:: Requirement ::
Return all lines from the listing below in which the string "documentation" occurs.

───── Supplied records ─────

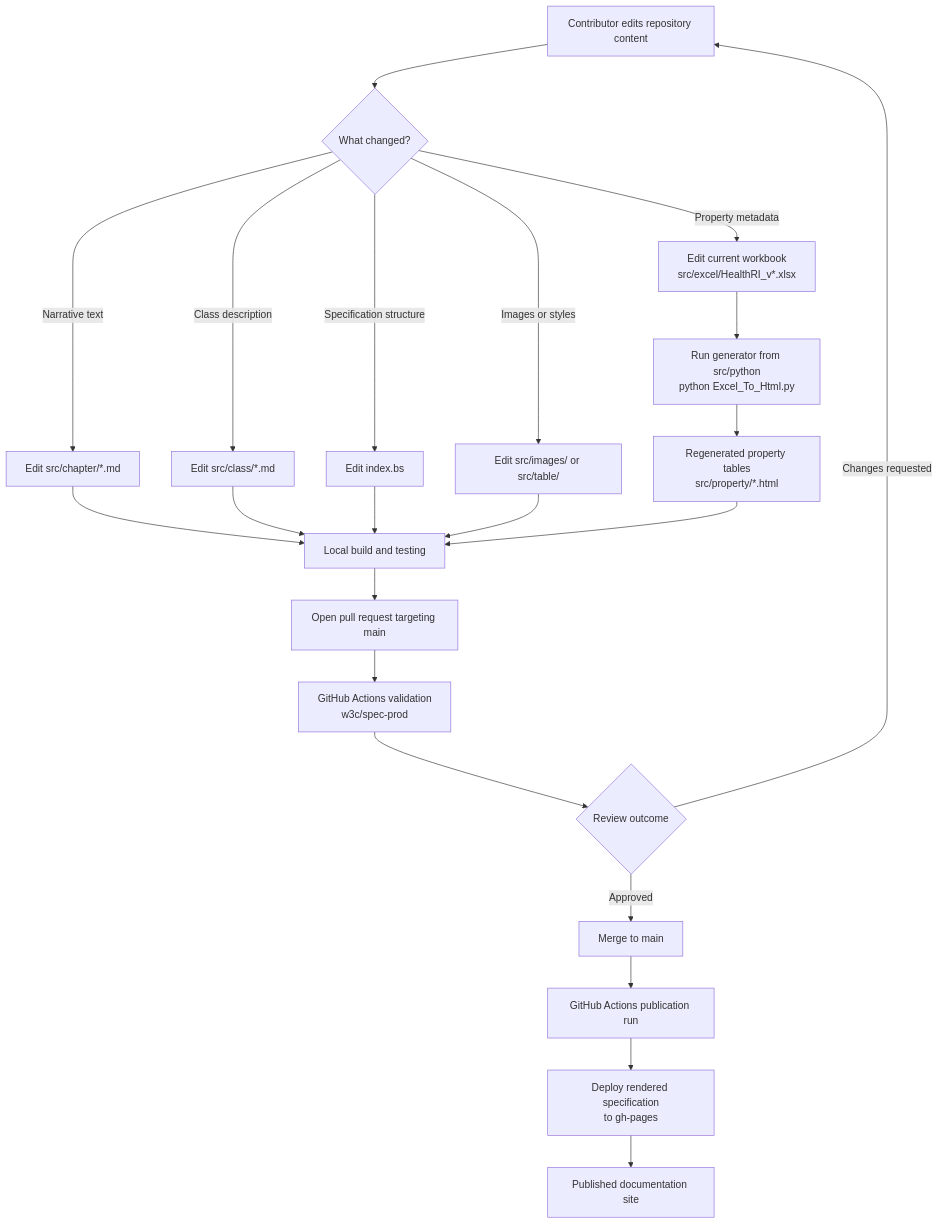
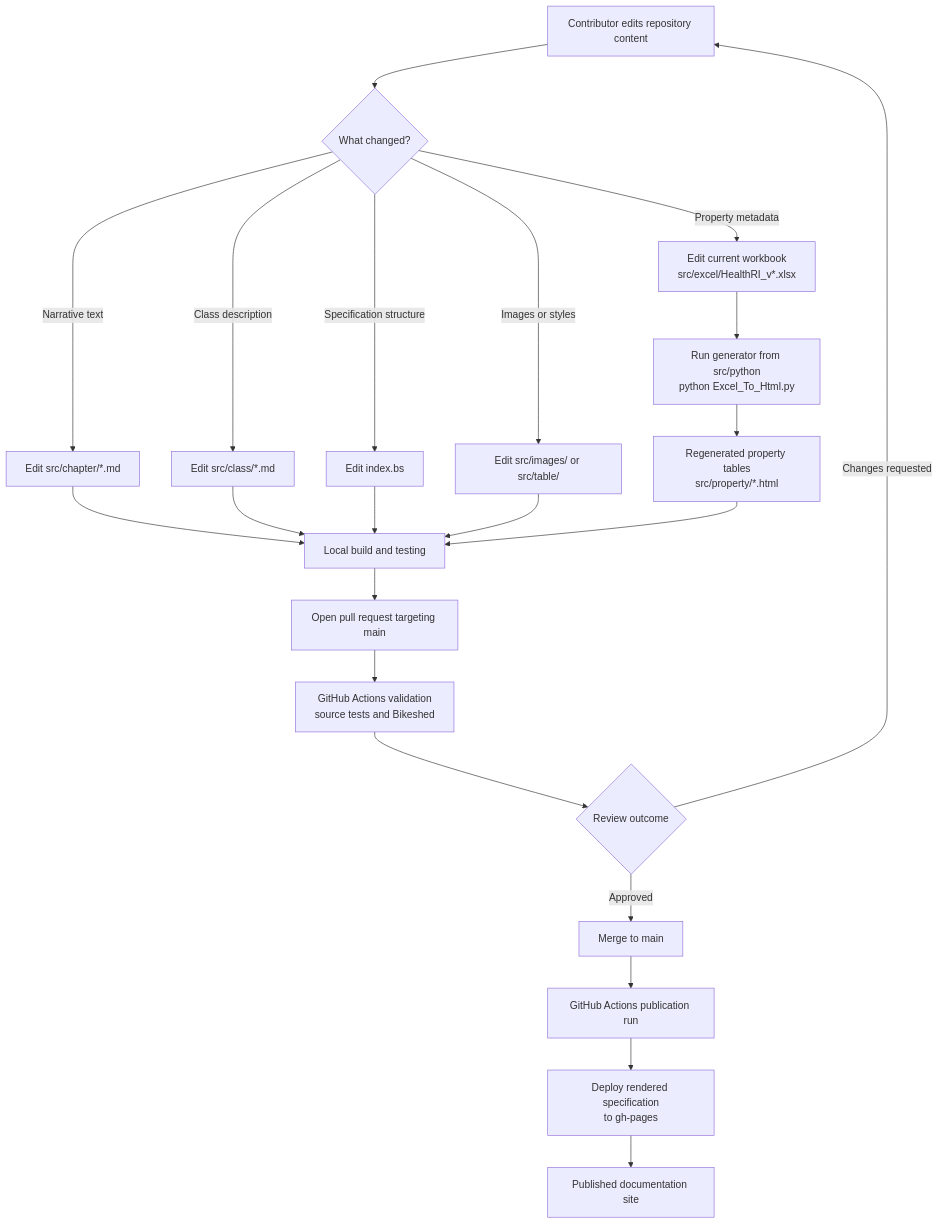
One commit to pedropaulofb/metadata-documentation changed the second of 2 diagrams in README.md. Above: the diagram before and after it, drawn with Mermaid. The commit also changed other lines of this file and 1 other file, not shown here.

Commit message:
docs: clarify terminology bindings and source maintenance

````diff
--- a/README.md
+++ b/README.md
@@ -114,32 +114,32 @@
 ```mermaid
 flowchart TD
     start["Contributor edits repository content"]
 
     start --> changeType{"What changed?"}
 
     changeType -->|"Narrative text"| chapters["Edit src/chapter/*.md"]
     changeType -->|"Class description"| classes["Edit src/class/*.md"]
     changeType -->|"Specification structure"| bikeshed["Edit index.bs"]
     changeType -->|"Property metadata"| workbook["Edit current workbook<br/>src/excel/HealthRI_v*.xlsx"]
     changeType -->|"Images or styles"| assets["Edit src/images/ or src/table/"]
 
     workbook --> generator["Run generator from src/python<br/>python Excel_To_Html.py"]
     generator --> generatedTables["Regenerated property tables<br/>src/property/*.html"]
 
     chapters --> validate["Local build and testing"]
     classes --> validate
     bikeshed --> validate
     assets --> validate
     generatedTables --> validate
 
     validate --> pr["Open pull request targeting main"]
-    pr --> ciPr["GitHub Actions validation<br/>w3c/spec-prod"]
+    pr --> ciPr["GitHub Actions validation<br/>source tests and Bikeshed"]
 
     ciPr --> review{"Review outcome"}
     review -->|"Changes requested"| start
     review -->|"Approved"| main["Merge to main"]
 
     main --> ciMain["GitHub Actions publication run"]
     ciMain --> ghpages["Deploy rendered specification<br/>to gh-pages"]
     ghpages --> site["Published documentation site"]
 ```
````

─────

:: Reply to the exercise ::
One commit to pedropaulofb/metadata-documentation changed the second of 2 diagrams in README.md. Above: the diagram before and after it, drawn with Mermaid. The commit also changed other lines of this file and 1 other file, not shown here.
     ghpages --> site["Published documentation site"]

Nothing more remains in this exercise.